My name is Amber Reynolds. There are three things you should know about me:
1. I’m in a coma.
2. My husband doesn’t love me anymore.
3. Sometimes I lie.
Amber wakes up in a hospital. She can’t move. She can’t speak. She can’t open her eyes. She can hear everyone around her, but they have no idea. Amber doesn’t remember what happened, but she has a suspicion her husband had something to do with it. Alternating between her paralyzed present, the week before her accident, and a series of childhood diaries from twenty years ago, this brilliant psychological thriller asks: Is something really a lie if you believe it’s the truth?
I happened upon Sometimes I Lie thanks to a Facebook advertisement, of all things, and I prepared myself for the worst. Something about the synopsis called to me, even though I’ve never purchased a book this way. I can’t say I was expecting the results. This is a book that takes its time sinking in its fangs, but once it did, I sacrificed sleep and sanity to finish reading it.
Sometimes I Lie, a debut from a long time journalist Alice Feeney, actually reminds me a great deal of Emma in the Night by Wendy Walker. (Long time readers will know that Emma in the Night is a favorite here.) The main characters hide a consuming darkness that leads to a story that twists, turns, and leads the reader down a labyrinth where nothing is what it seems. The difference though is that Emma in the Night capitalizes on a single question. Sometimes I Lie never stops asking them.
Amber Reynolds is in a coma, with no memories on how she ended up in the hospital, unable to move or speak. She is convinced her husband, Paul, had something to do with it. Also joining the cast is her enigmatic, intense sister, Claire, and her husband, David. I cannot reveal anything else about the plot or any other characters without spoiling the story. That’s how much it twists around. The book takes one premise – What happened to Amber? – and launches the story from one revelation into the next. It reveals a deeply twisted narrative that never ceases to surprise.
What I can say is that Feeney’s biggest strengths are these mystery characters, as well as portraying them. The author has a gift for taking negative traits and giving them an unsettling charm. Amber tends to whine, but she states her grievances like facts that cannot be changed. Claire sees the world in black and white, but she does so with logic and reasoning. These aren’t the usual ways of doing these flaws in characters, so they become more interesting. More magnetic. Feeney’s prose is also beautiful and borderline poetic, and the book is chock-full of quotable one liners.

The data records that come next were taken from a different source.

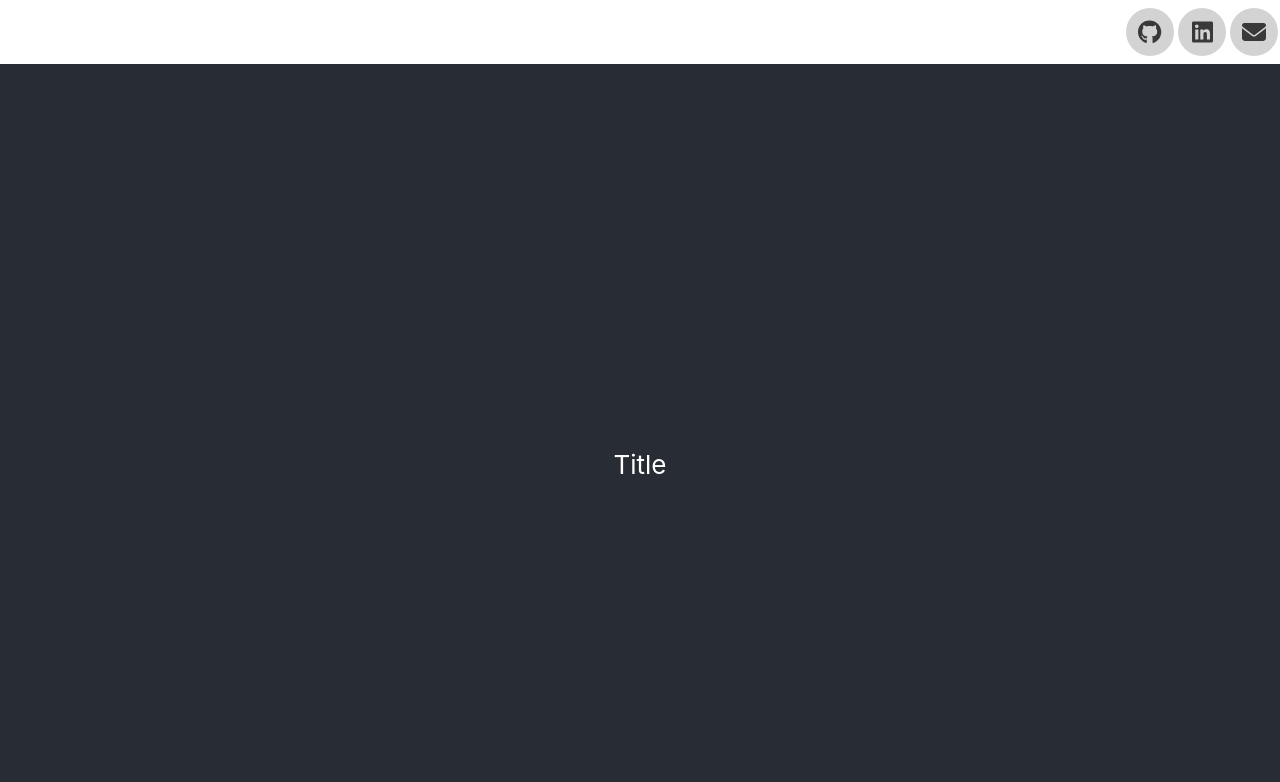
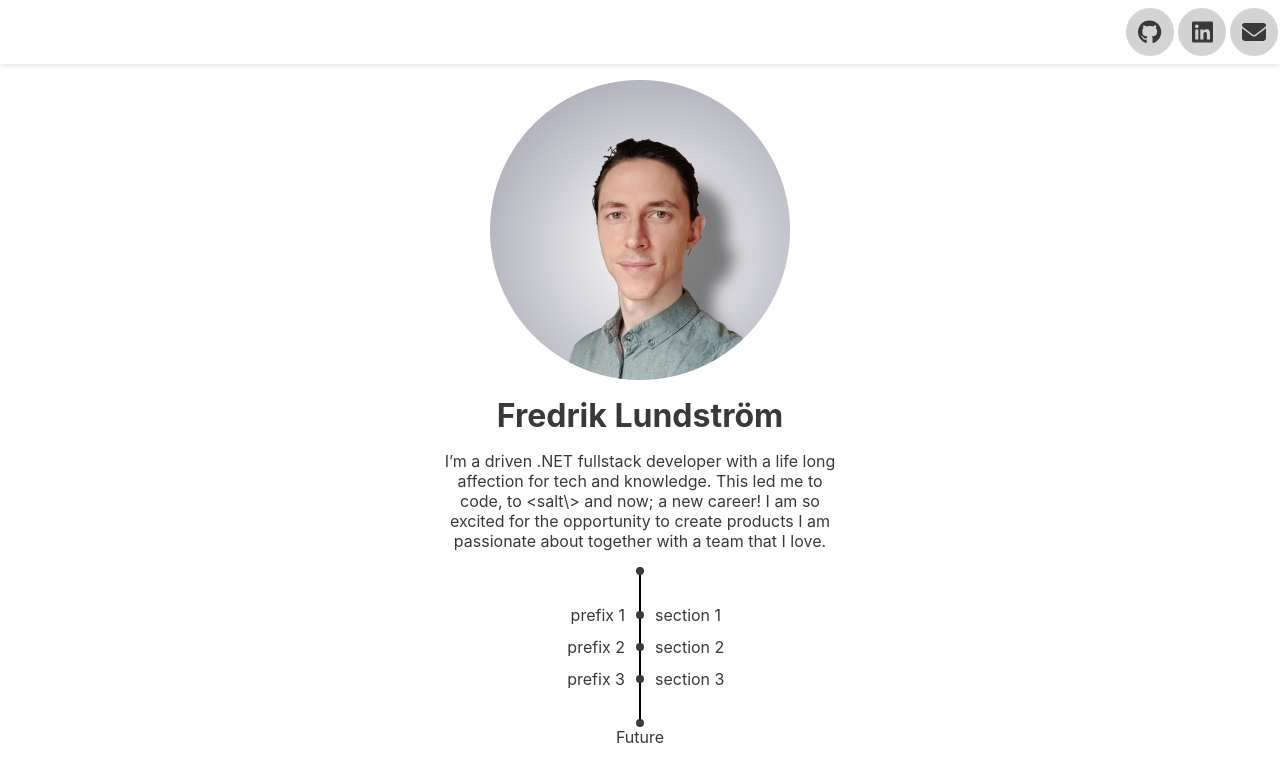
Before and after one commit to Flundrahn/portfolio, a React (Create React App) app: page / in a window 1280 px wide. Shown: the top 782 px of the page. Built offline with nearby package versions, Linux system fonts and the light colour scheme.

Commit message:
add timeline

```diff
--- a/src/App.css
+++ b/src/App.css
@@ -5,45 +5,41 @@
 }
 
 :root {
+  --background-color:white;
 	--theme-color-1: lightgray;
   --text-color: #393939;
 }
 
-.App {
+.app {
   text-align: center;
+  background-color: var(--background-color)
 }
 
-.App-logo {
-  height: 40vmin;
-  pointer-events: none;
-}
-
-@media (prefers-reduced-motion: no-preference) {
-  .App-logo {
-    animation: App-logo-spin infinite 20s linear;
-  }
-}
-
-.App-header {
-  background-color: #282c34;
-  min-height: 100vh;
+.app__main {
   display: flex;
   flex-direction: column;
   align-items: center;
   justify-content: center;
-  font-size: calc(10px + 2vmin);
-  color: white;
+  color: var(--text-color);
 }
 
-.App-link {
-  color: #61dafb;
+.app__profile-photo {
+  width: 90%;
+  max-width: 300px;
+  margin:1em;
 }
 
-@keyframes App-logo-spin {
-  from {
-    transform: rotate(0deg);
-  }
-  to {
-    transform: rotate(360deg);
-  }
+.app__description {
+  display: flex;
+  flex-direction: column;
+  width: 80vw;
+  max-width: 400px;
 }
+
+.app__title {
+  text-align: center;
+}
+
+.app__text {
+  margin: 1em 0em;
+}
--- a/src/App.js
+++ b/src/App.js
@@ -1,14 +1,23 @@
 import React from 'react';
+import Navbar from './components/Navbar';
+import Timeline from './components/Timeline';
+import ProfilePhoto from './assets/profile-photo-600.png';
 import './App.css';
-import Navbar from './components/Navbar';
+
+const description = 'I’m a driven .NET fullstack developer with a life long affection for tech and knowledge. This led me to code, to <salt\\> and now; a new career! I am so excited for the opportunity to create products I am passionate about together with a team that I love.';
 
 function App() {
   return (
-    <div className="App">
+    <div className="app">
       <Navbar />
-      <header className="App-header">
-        Title
-      </header>
+      <main className="app__main">
+        <img className="app__profile-photo" src={ProfilePhoto} alt="profile" />
+        <div className="app__description">
+          <h1 className="app__title">Fredrik Lundström</h1>
+          <p className="app__text">{description}</p>
+        </div>
+        <Timeline />
+      </main>
     </div>
   );
 }
--- a/src/components/Navbar.css
+++ b/src/components/Navbar.css
@@ -5,12 +5,12 @@
     align-items: center;
     height: 4rem;
     color: var(--text-color);
+	box-shadow: 0 0 6px 0 #cfcfcf;
 }
 
 .navbar__link {
     color: inherit;
 }
-
 
 .navbar__icon {
     display: flex;
--- /dev/null
+++ b/src/components/Timeline.css
@@ -0,0 +1,60 @@
+* {
+	text-decoration: none;
+}
+:root {
+	--bullet-radius: 8px;
+}
+.timeline {
+	display: flex;
+	flex-direction: column;
+	justify-content: center;
+	width: 300px;
+	overflow-y: scroll;
+}
+.bullet {
+	position: relative;
+	height: 2em;
+	/* width: 10%; */
+	margin: auto;
+}
+.bullet__line {
+	display: flex;
+	margin: auto;
+	height: 100%;
+	background: black;
+	width: 2px;
+}
+.bullet__circle {
+	position: absolute;
+	left:calc(50% - var(--bullet-radius)/2);
+	height: var(--bullet-radius);
+	width: var(--bullet-radius);
+	border-radius: calc(var(--bullet-radius)/2);
+	background: var(--text-color);
+}
+.bullet--center {
+	top:calc(50% - var(--bullet-radius)/2);
+}
+.bullet--top {
+	top: 0px;
+}
+.bullet--bottom {
+	bottom: 0px;
+}
+.item{
+	display: flex;
+	justify-content: center;
+	align-items: center;
+	width: 100%;
+}
+.item__prefix{
+	width: 45%;
+	text-align: right;
+}
+.item__title{
+	width: 45%;
+	text-align: left;
+}
+.timeline__end-text {
+	color: var(--text-color);
+}
--- /dev/null
+++ b/src/components/Timeline.js
@@ -0,0 +1,54 @@
+import React from 'react';
+import './Timeline.css';
+
+function Bullet({ position = 'center' }) {
+  return (
+    <div className="bullet">
+      <div className="bullet__line" />
+      <div className={`bullet__circle bullet--${position}`} />
+    </div>
+  );
+}
+
+function Item({ title, prefix }) {
+  return (
+    <div className="item">
+      <span className="item__prefix">{prefix}</span>
+      <Bullet />
+      <span className="item__title">{title}</span>
+    </div>
+  );
+}
+
+function Timeline() {
+  const sections = [
+    {
+      title: 'section 1',
+      prefix: 'prefix 1',
+    },
+    {
+      title: 'section 2',
+      prefix: 'prefix 2',
+    },
+    {
+      title: 'section 3',
+      prefix: 'prefix 3',
+    },
+  ];
+  return (
+    <div className="timeline">
+      <Bullet position="top" />
+      {
+        React.Children.toArray(
+          sections.map(s => (
+            <Item title={s.title} prefix={s.prefix} />
+          )),
+        )
+      }
+      <Bullet position="bottom" />
+      <div className="timeline__end-text">Future</div>
+    </div>
+  );
+}
+
+export default Timeline;
```
Also changed, not shown: src/assets/profile-photo-600.png (added), 1 other file (tests, documents, lock files or other folders).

I have a couple of gripes with this book. One is that one of the characters (I can’t say who, obviously) felt very gimmicky and forced. It felt like yet another way to force a twist on the book, when the rest of the plot came naturally despite its unpredictable nature. The other is the beginning – it felt like Feeney was very reluctant to show anything of who Amber was at the beginning, which is understandable, but it also made the story crawl. It takes about the third of the book to really get going, but when it did, there was no way to put the book down.
I’ve been reading psychological thrillers for a long time, and it’s very hard to get the jump on me just once, never mind the entire book. Sometimes I Lie is a wonderful exception that I’m not likely to forget anytime soon. This is a stunning debut, and I look forward to Feeney’s next novel.